A Quick Primer to Using White Privilege, Or How I Met the Director of The Victoria Memorial

We had no plan in mind when we arrived at the Victoria Memorial.

Desh, our facilitator, Alec (fellow Fulbrighter) and I proceeded to the ticket booth upon arriving at the Victoria Memorial, which sells entrance to the magnificent British Raj era building and its gardens at Rs. 150 for foreigners and Rs. 10 for Indians.

Desh took the lead, thank goodness, telling the security guards in Bangla, “They are Fulbright researchers here to do research at the Memorial. Please let us in.”

“Do you have an appointment?” the guards asked.

“We’ve been in contact Dr. J.S. (the Director of the Memorial). You can call him and check”

We had no appointment. But what we do have is white skin, Fulbright research visas, official documents with plenty of stampy-stampies on them, a good facilitator, and a sense of bravado to get you through almost anywhere.

The security guard called S.’s office saying Fulbright researchers are here. S. was a Fulbrighters himself to the U.S. I think that helped us through.

The guards waved us through free of charge.

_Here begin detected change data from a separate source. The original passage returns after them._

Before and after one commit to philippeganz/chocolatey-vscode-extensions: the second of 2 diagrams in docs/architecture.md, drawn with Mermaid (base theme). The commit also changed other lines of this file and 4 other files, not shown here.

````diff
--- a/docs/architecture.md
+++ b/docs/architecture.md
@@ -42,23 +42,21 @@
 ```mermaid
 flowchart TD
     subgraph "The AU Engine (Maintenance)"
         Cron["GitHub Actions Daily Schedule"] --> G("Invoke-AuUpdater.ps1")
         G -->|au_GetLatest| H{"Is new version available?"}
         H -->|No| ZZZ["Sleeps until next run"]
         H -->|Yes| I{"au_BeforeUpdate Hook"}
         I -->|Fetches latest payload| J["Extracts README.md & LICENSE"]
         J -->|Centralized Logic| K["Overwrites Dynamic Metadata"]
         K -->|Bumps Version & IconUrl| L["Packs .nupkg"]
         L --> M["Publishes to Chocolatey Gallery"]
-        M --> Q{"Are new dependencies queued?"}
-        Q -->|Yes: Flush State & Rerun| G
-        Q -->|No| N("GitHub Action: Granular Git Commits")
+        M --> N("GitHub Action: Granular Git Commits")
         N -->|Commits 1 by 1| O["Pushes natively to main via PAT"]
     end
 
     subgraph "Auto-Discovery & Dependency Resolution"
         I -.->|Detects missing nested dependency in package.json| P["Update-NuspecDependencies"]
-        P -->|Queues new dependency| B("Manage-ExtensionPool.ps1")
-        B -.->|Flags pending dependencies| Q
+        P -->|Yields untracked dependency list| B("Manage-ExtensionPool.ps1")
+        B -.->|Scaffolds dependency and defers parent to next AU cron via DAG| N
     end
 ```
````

At the building’s entrance, a member of the staff greeted us, bringing us through a service elevator to the second floor, taking us past signs clearly saying, “Admission Prohibited” and asked us to wait while he gets the Director. 

“Do you have an appointment?” he says in Bangla after a moment’s hesitation.

Desh replies, “Yes, we’ve been emailing”

A minute later, we’re ushered in to the director’s office, and make introductions. After a moment of pleasantries, the Director asked, “Have we been in contact?”

A second of awkward silence before I replied, “I’ve been emailing your department.” (True enough, I had been trying to email the director for the last year, but he had changed their email address, unbeknownst to me.)

The most productive meeting in years followed, where I learned that two weeks ago he initiated a project to digitize the records I was looking for, Hyde’s Legal Notebooks, outsourcing the work to Jadavpur University (one of my affiliates). The records are unfortunately off bounds during the process, but there is another copy on microfilm at the national library. 

He guaranteed that I would have access to any of the “brittle pages” not available at the National Library once they had been digitized (they won’t be open to the public, but rather as an on-request service for scholars. He also gave me the contact details of the department leading the charge on digitization, as well as a number of relevant scholars in Calcutta and the US. 

Pretty cool stuff!!!